_Problem requirements_: With no additions or omissions, print the listing that follows.
-- Dataset records follows --
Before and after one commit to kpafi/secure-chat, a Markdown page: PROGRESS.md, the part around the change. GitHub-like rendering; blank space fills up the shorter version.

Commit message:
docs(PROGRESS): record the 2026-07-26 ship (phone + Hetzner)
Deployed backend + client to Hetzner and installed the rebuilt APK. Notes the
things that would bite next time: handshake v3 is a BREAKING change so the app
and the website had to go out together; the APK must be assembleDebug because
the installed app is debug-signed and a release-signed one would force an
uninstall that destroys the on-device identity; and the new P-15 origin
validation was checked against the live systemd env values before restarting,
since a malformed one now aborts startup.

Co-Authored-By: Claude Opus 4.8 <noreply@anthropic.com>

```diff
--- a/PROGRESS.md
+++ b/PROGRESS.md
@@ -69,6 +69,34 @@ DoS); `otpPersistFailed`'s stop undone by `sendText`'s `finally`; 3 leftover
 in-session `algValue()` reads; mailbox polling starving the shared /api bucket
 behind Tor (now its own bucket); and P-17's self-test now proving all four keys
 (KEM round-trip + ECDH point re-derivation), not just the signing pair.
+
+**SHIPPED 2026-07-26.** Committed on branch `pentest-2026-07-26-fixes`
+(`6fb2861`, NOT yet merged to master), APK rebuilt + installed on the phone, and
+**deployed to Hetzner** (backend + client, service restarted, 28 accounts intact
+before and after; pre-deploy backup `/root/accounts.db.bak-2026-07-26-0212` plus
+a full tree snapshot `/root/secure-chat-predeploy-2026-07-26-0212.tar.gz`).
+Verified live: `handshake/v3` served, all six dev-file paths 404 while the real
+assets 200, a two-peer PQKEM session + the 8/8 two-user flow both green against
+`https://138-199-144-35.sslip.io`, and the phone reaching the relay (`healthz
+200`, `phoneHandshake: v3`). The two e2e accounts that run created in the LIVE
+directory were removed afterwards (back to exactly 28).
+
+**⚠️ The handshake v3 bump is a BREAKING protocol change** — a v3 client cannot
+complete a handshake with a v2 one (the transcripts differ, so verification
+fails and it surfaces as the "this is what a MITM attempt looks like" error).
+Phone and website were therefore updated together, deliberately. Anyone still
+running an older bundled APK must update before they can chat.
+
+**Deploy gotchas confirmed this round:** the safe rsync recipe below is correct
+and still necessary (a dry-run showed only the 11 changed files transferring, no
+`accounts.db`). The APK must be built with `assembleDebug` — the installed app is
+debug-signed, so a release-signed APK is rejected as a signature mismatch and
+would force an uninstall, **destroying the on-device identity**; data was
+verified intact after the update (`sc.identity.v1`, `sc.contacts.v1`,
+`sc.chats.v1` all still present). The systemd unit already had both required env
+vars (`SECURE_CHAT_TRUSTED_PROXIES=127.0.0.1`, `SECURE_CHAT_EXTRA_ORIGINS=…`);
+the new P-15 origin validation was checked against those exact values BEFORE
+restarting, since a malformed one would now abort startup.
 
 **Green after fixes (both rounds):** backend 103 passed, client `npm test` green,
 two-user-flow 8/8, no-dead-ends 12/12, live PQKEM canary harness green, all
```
-- Dataset records concluded --
_Response to the exercise_:
Before and after one commit to kpafi/secure-chat, a Markdown page: PROGRESS.md, the part around the change. GitHub-like rendering; blank space fills up the shorter version.

Commit message:
docs(PROGRESS): record the 2026-07-26 ship (phone + Hetzner)
Deployed backend + client to Hetzner and installed the rebuilt APK. Notes the
things that would bite next time: handshake v3 is a BREAKING change so the app
and the website had to go out together; the APK must be assembleDebug because
the installed app is debug-signed and a release-signed one would force an
uninstall that destroys the on-device identity; and the new P-15 origin
validation was checked against the live systemd env values before restarting,
since a malformed one now aborts startup.

Co-Authored-By: Claude Opus 4.8 <noreply@anthropic.com>

```diff
--- a/PROGRESS.md
+++ b/PROGRESS.md
@@ -69,6 +69,34 @@ DoS); `otpPersistFailed`'s stop undone by `sendText`'s `finally`; 3 leftover
 in-session `algValue()` reads; mailbox polling starving the shared /api bucket
 behind Tor (now its own bucket); and P-17's self-test now proving all four keys
 (KEM round-trip + ECDH point re-derivation), not just the signing pair.
+
+**SHIPPED 2026-07-26.** Committed on branch `pentest-2026-07-26-fixes`
+(`6fb2861`, NOT yet merged to master), APK rebuilt + installed on the phone, and
+**deployed to Hetzner** (backend + client, service restarted, 28 accounts intact
+before and after; pre-deploy backup `/root/accounts.db.bak-2026-07-26-0212` plus
+a full tree snapshot `/root/secure-chat-predeploy-2026-07-26-0212.tar.gz`).
+Verified live: `handshake/v3` served, all six dev-file paths 404 while the real
+assets 200, a two-peer PQKEM session + the 8/8 two-user flow both green against
+`https://138-199-144-35.sslip.io`, and the phone reaching the relay (`healthz
+200`, `phoneHandshake: v3`). The two e2e accounts that run created in the LIVE
+directory were removed afterwards (back to exactly 28).
+
+**⚠️ The handshake v3 bump is a BREAKING protocol change** — a v3 client cannot
+complete a handshake with a v2 one (the transcripts differ, so verification
+fails and it surfaces as the "this is what a MITM attempt looks like" error).
+Phone and website were therefore updated together, deliberately. Anyone still
+running an older bundled APK must update before they can chat.
+
+**Deploy gotchas confirmed this round:** the safe rsync recipe below is correct
+and still necessary (a dry-run showed only the 11 changed files transferring, no
+`accounts.db`). The APK must be built with `assembleDebug` — the installed app is
+debug-signed, so a release-signed APK is rejected as a signature mismatch and
+would force an uninstall, **destroying the on-device identity**; data was
+verified intact after the update (`sc.identity.v1`, `sc.contacts.v1`,
+`sc.chats.v1` all still present). The systemd unit already had both required env
+vars (`SECURE_CHAT_TRUSTED_PROXIES=127.0.0.1`, `SECURE_CHAT_EXTRA_ORIGINS=…`);
+the new P-15 origin validation was checked against those exact values BEFORE
+restarting, since a malformed one would now abort startup.
 
 **Green after fixes (both rounds):** backend 103 passed, client `npm test` green,
 two-user-flow 8/8, no-dead-ends 12/12, live PQKEM canary harness green, all
```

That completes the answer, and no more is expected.